MPs’ focus on RSPCA a ‘disappointing distraction’ from animal welfare

16 October 2016

Responding to the Environment Food and Rural Affairs Committee (EFRACom) report on ‘Animal welfare in England: domestic pets’, which makes a number of recommendations to improve the implementation of the Animal Welfare Act 2006 but also calls for RSPCA to ‘step back’ from bringing prosecutions under the Act, Gudrun Ravetz, President of the British Veterinary Association (BVA), the UK’s leading body for vets, said:

“Calls to reduce the RSPCA’s prosecution powers received scant support from the organisations and individuals submitting evidence during the EFRACom inquiry so it is surprising that MPs are not only progressing, but shining a spotlight on this recommendation. The RSPCA is currently responsible for over 90% of prosecution activity on animal welfare issues and it is unclear who else would have the resources to take on this vital role.
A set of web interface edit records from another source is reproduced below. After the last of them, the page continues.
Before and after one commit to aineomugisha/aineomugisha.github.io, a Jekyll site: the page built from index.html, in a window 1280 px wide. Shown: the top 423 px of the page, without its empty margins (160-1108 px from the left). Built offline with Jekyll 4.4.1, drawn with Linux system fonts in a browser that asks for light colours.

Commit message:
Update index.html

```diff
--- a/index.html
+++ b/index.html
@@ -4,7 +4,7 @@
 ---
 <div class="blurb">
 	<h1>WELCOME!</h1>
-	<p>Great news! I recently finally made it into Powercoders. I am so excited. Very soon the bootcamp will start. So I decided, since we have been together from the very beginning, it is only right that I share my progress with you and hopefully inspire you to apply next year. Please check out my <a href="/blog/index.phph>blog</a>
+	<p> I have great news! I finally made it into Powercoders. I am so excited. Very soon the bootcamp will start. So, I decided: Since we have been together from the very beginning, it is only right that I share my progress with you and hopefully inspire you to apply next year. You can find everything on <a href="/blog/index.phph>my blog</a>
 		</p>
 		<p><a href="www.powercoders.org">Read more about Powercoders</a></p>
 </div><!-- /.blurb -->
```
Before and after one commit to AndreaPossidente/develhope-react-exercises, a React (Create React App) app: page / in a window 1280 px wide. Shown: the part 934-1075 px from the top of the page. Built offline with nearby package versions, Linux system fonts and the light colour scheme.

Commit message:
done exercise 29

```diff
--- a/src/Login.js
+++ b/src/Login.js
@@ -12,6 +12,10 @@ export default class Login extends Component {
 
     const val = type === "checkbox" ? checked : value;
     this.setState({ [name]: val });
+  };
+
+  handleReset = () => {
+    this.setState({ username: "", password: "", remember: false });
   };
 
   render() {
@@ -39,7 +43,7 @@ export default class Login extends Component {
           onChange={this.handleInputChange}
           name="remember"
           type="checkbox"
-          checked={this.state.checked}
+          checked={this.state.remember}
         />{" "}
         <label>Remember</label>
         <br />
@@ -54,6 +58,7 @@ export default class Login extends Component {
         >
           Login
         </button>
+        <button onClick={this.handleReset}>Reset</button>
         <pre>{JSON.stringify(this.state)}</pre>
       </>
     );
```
EFRACom’s focus on the RSPCA’s prosecution powers is a disappointing distraction from a report that, otherwise, makes many positive recommendations towards improving UK pet welfare.

“The full EFRACom report outlines recommendations that BVA has long called for, such as scheduling secondary legislation to address specific animal welfare issues given that, 10 years on from its launch, the full effectiveness of the Act in improving the five welfare needs of all animals has not yet been realised.”

BVA and the British Small Animal Veterinary Association (BSAVA) responded to the EFRACom’s inquiry calling for evidence earlier this year, which you can read here

In the joint consultation response, the two veterinary organisations recognised that the Animal Welfare Act 2006 has been effective in its aim of bringing the majority of animal welfare legislation under one umbrella, but expressed concern that too few pet owners are aware of their legal duty of care to their pet, as evidenced by the PDSA Animal Wellbeing (PAW) Report which shows that only one in three pet owners are familiar with their responsibilities.

British Veterinary Association President Gudrun Ravetz continued:
“Enforcement is essential to effective legislation, but prosecuting wrong-doers is not the only solution to ensuring the welfare of millions of pets.  We welcome the report’s recognition that education and other measures to tackle the root causes of poor animal welfare have a key role to play.

“It is encouraging that the report includes not only pragmatic measures around online pet sales, such as making it mandatory for websites to adhere to the Pet Advertising Advisory Group’s minimum standards, but that it also proposes the Government seize opportunities around Brexit to review the Pet Travel Scheme to ensure this non-commercial transport route does not continue to be exploited for criminal puppy smuggling.”

BVA and BSAVA calls that were met by EFRACom report recommendations include:

  • Updating dog breeding legislation to improve animal welfare
  • Ensuring that dog breeders whose dogs have three or more litters are licenced; with the EFRACom report going further, recommending that dogs with two or more litters are licensed
  • Ensuring dog owners whose dogs have one litter a year are registered with the local authority
  • Including the registration or licence number of the breeder in all online adverts
  • Establishing a centralised equine database

The BVA/BSAVA consultation response was supported by oral evidence to EFRACom provided by veterinary surgeons Heather Bacon and John Chitty, which you can read here